* **INSTRUCTIONS FOR THE TASK**:
Your output must reproduce all the records below precisely and contain no pictures.

*** THE DATA ***

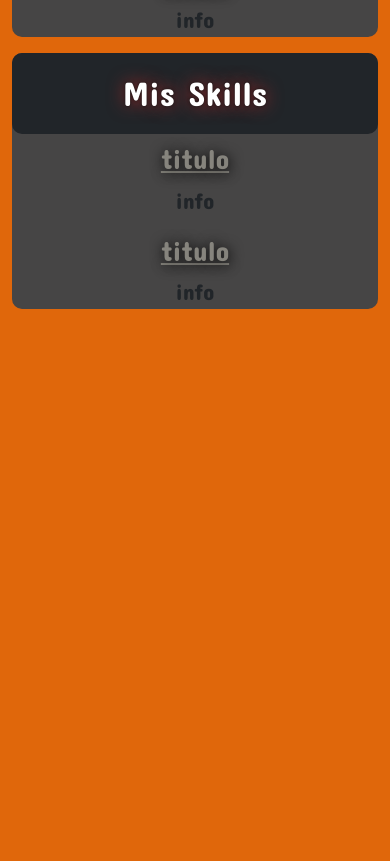
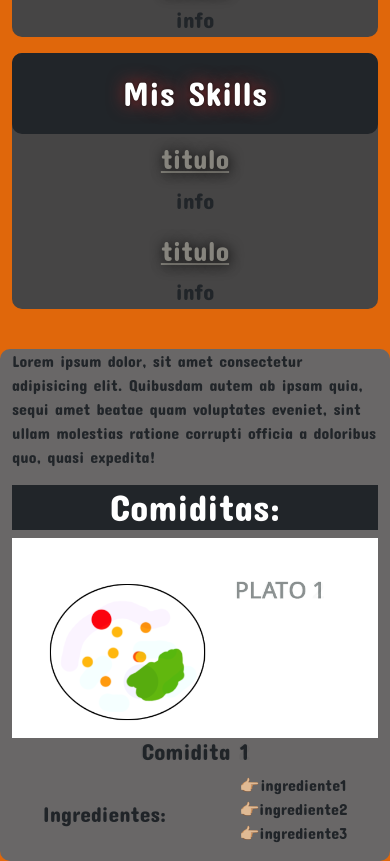
Before and after one commit to tpCodeX/tpCodex.github.io, a plain HTML site: page index.html in a window 390 px wide. Shown: the part 2016-2877 px from the top of the page. Before the commit the page ends 2341 px from the top, so only its background shows below. Drawn offline with nearby package versions, Linux system fonts and the light colour scheme.

Commit message:
agregado de carousel responsive

```diff
--- a/index.html
+++ b/index.html
@@ -21,7 +21,7 @@
       <section class="row text-center">
         <!-- section de Foto y Nombre section 4columnas -->
         <div class="col-12 col-md-4 text-nowrap-md text-bg-dark section1">
-          <img class="img-fluid" src="./img/1.png" alt="fotoCV" />
+          <img class="img-fluid fotoCV" src="./img/1.png" alt="fotoCV" />
           <div class="data">
             <h1 class="display-1 mb-0">Tomás Ponce</h1>
             <h2 class="display-6 mt-0">-Software Developer-</h2>
@@ -159,8 +159,83 @@
               <p>info</p>
             </div>
           </section>
+
+
+
         </div>
+
+
+
       </section>
+    </section>
+    <section class="fondoPagina container-fluid">
+      <p>Lorem ipsum dolor, sit amet consectetur adipisicing elit. Quibusdam autem ab ipsam quia, sequi amet beatae quam voluptates eveniet, sint ullam molestias ratione corrupti officia a doloribus quo, quasi expedita!</p>
+      <h2 class="display-3 text-bg-dark text-center">Comiditas:</h2>
+      <div class="row">
+        <div class="col">
+          <div id="carouselPlatos" class="carousel slide carousel-fade" data-bs-ride="carousel">
+            <div class="carousel-inner">
+              <div class="carousel-item active">
+                <div class="row">
+                  <img src="img/comidita.png" class="col col-md-8" alt="...">
+                  <div class="col col-md-4">
+                    <h3 class="text-center">Comidita 1</h3>
+                    <div class="lista">
+                      <h4>Ingredientes:</h4>
+                      <ul>
+                        <li>ingrediente1</li>
+                        <li>ingrediente2</li>
+                        <li>ingrediente3</li>
+                      </ul>
+                    </div>
+
+                  </div>
+              </div>
+              </div>
+              <div class="carousel-item">
+                <div class="row">
+                  <img src="img/comidita2.png" class="col col-md-8" alt="...">
+                  <div class="col col-md-4">
+                    <h3 class="text-center">Comidita 2</h3>
+                    <div class="lista">
+                      <h4>Ingredientes:</h4>
+                      <ul>
+                        <li>ingrediente1</li>
+                        <li>ingrediente2</li>
+                        <li>ingrediente3</li>
+                      </ul>
+                    </div>
+                  </div>
+              </div>
+              </div>
+              <div class="carousel-item">
+                <div class="row">
+                    <img src="img/comidita3.png" class="col col-md-8" alt="...">
+                    <div class="col col-md-4">
+                      <h3 class="text-center">Comidita 3</h3>
+                      <div class="lista">
+                        <h4>Ingredientes:</h4>
+                        <ul>
+                          <li>ingrediente1</li>
+                          <li>ingrediente2</li>
+                          <li>ingrediente3</li>
+                        </ul>
+                      </div>
+                    </div>
+                </div>
+              </div>
+            </div>
+            <button class="carousel-control-prev" type="button" data-bs-target="#carouselPlatos" data-bs-slide="prev">
+              <span class="carousel-control-prev-icon" aria-hidden="true"></span>
+              <span class="visually-hidden">Previous</span>
+            </button>
+            <button class="carousel-control-next" type="button" data-bs-target="#carouselPlatos" data-bs-slide="next">
+              <span class="carousel-control-next-icon" aria-hidden="true"></span>
+              <span class="visually-hidden">Next</span>
+            </button>
+          </div>
+        </div>
+      </div>
     </section>
 
     <script
--- a/styles.css
+++ b/styles.css
@@ -2,6 +2,7 @@ body{
     background-color: rgb(224, 103, 11);
     font-family: 'Concert One', cursive;
 }
+
 
 a{
     text-decoration: none;
@@ -48,6 +49,18 @@ svg{
 a:hover , a:visited , a:active , a:link, .contactame{
     color: white;
 }
+ul{
+    list-style-type: '👉🏼';
+    list-style-position: center;
+    text-align: center;
+}
+.lista{
+    text-align: center;
+    display:flex;
+    align-items: center;
+    justify-content: space-around;
+}
+
 .contactame{
     color: #daa520;
     text-shadow:0 0 0.09em red,0 0 .5em rgb(109, 8, 8);
@@ -67,7 +80,7 @@ a:hover , a:visited , a:active , a:link, .contactame{
     font-weight: 400;
 }
 
-img{
+.fotoCV{
     border-radius: 30px;
     border-color:  solid red 10px;
     box-shadow: 0px 0px 15px #daa520;
@@ -79,3 +92,9 @@ img{
     border-radius: 10px;
     padding: 20px !important;
 }
+
+.fondoPagina{
+    background-color: rgb(105, 103, 103);
+    margin-top: 1.5em;
+    border-radius: 10px;
+}
```
Also changed, not shown: img/comidita.png (added), img/comidita2.png (added), img/comidita3.png (added).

***

* **RESPONSE TO THIS EXERCISE**:
Before and after one commit to tpCodeX/tpCodex.github.io, a plain HTML site: page index.html in a window 390 px wide. Shown: the part 2016-2877 px from the top of the page. Before the commit the page ends 2341 px from the top, so only its background shows below. Drawn offline with nearby package versions, Linux system fonts and the light colour scheme.

Commit message:
agregado de carousel responsive

```diff
--- a/index.html
+++ b/index.html
@@ -21,7 +21,7 @@
       <section class="row text-center">
         <!-- section de Foto y Nombre section 4columnas -->
         <div class="col-12 col-md-4 text-nowrap-md text-bg-dark section1">
-          <img class="img-fluid" src="./img/1.png" alt="fotoCV" />
+          <img class="img-fluid fotoCV" src="./img/1.png" alt="fotoCV" />
           <div class="data">
             <h1 class="display-1 mb-0">Tomás Ponce</h1>
             <h2 class="display-6 mt-0">-Software Developer-</h2>
@@ -159,8 +159,83 @@
               <p>info</p>
             </div>
           </section>
+
+
+
         </div>
+
+
+
       </section>
+    </section>
+    <section class="fondoPagina container-fluid">
+      <p>Lorem ipsum dolor, sit amet consectetur adipisicing elit. Quibusdam autem ab ipsam quia, sequi amet beatae quam voluptates eveniet, sint ullam molestias ratione corrupti officia a doloribus quo, quasi expedita!</p>
+      <h2 class="display-3 text-bg-dark text-center">Comiditas:</h2>
+      <div class="row">
+        <div class="col">
+          <div id="carouselPlatos" class="carousel slide carousel-fade" data-bs-ride="carousel">
+            <div class="carousel-inner">
+              <div class="carousel-item active">
+                <div class="row">
+                  <img src="img/comidita.png" class="col col-md-8" alt="...">
+                  <div class="col col-md-4">
+                    <h3 class="text-center">Comidita 1</h3>
+                    <div class="lista">
+                      <h4>Ingredientes:</h4>
+                      <ul>
+                        <li>ingrediente1</li>
+                        <li>ingrediente2</li>
+                        <li>ingrediente3</li>
+                      </ul>
+                    </div>
+
+                  </div>
+              </div>
+              </div>
+              <div class="carousel-item">
+                <div class="row">
+                  <img src="img/comidita2.png" class="col col-md-8" alt="...">
+                  <div class="col col-md-4">
+                    <h3 class="text-center">Comidita 2</h3>
+                    <div class="lista">
+                      <h4>Ingredientes:</h4>
+                      <ul>
+                        <li>ingrediente1</li>
+                        <li>ingrediente2</li>
+                        <li>ingrediente3</li>
+                      </ul>
+                    </div>
+                  </div>
+              </div>
+              </div>
+              <div class="carousel-item">
+                <div class="row">
+                    <img src="img/comidita3.png" class="col col-md-8" alt="...">
+                    <div class="col col-md-4">
+                      <h3 class="text-center">Comidita 3</h3>
+                      <div class="lista">
+                        <h4>Ingredientes:</h4>
+                        <ul>
+                          <li>ingrediente1</li>
+                          <li>ingrediente2</li>
+                          <li>ingrediente3</li>
+                        </ul>
+                      </div>
+                    </div>
+                </div>
+              </div>
+            </div>
+            <button class="carousel-control-prev" type="button" data-bs-target="#carouselPlatos" data-bs-slide="prev">
+              <span class="carousel-control-prev-icon" aria-hidden="true"></span>
+              <span class="visually-hidden">Previous</span>
+            </button>
+            <button class="carousel-control-next" type="button" data-bs-target="#carouselPlatos" data-bs-slide="next">
+              <span class="carousel-control-next-icon" aria-hidden="true"></span>
+              <span class="visually-hidden">Next</span>
+            </button>
+          </div>
+        </div>
+      </div>
     </section>
 
     <script
--- a/styles.css
+++ b/styles.css
@@ -2,6 +2,7 @@ body{
     background-color: rgb(224, 103, 11);
     font-family: 'Concert One', cursive;
 }
+
 
 a{
     text-decoration: none;
@@ -48,6 +49,18 @@ svg{
 a:hover , a:visited , a:active , a:link, .contactame{
     color: white;
 }
+ul{
+    list-style-type: '👉🏼';
+    list-style-position: center;
+    text-align: center;
+}
+.lista{
+    text-align: center;
+    display:flex;
+    align-items: center;
+    justify-content: space-around;
+}
+
 .contactame{
     color: #daa520;
     text-shadow:0 0 0.09em red,0 0 .5em rgb(109, 8, 8);
@@ -67,7 +80,7 @@ a:hover , a:visited , a:active , a:link, .contactame{
     font-weight: 400;
 }
 
-img{
+.fotoCV{
     border-radius: 30px;
     border-color:  solid red 10px;
     box-shadow: 0px 0px 15px #daa520;
@@ -79,3 +92,9 @@ img{
     border-radius: 10px;
     padding: 20px !important;
 }
+
+.fondoPagina{
+    background-color: rgb(105, 103, 103);
+    margin-top: 1.5em;
+    border-radius: 10px;
+}
```
Also changed, not shown: img/comidita.png (added), img/comidita2.png (added), img/comidita3.png (added).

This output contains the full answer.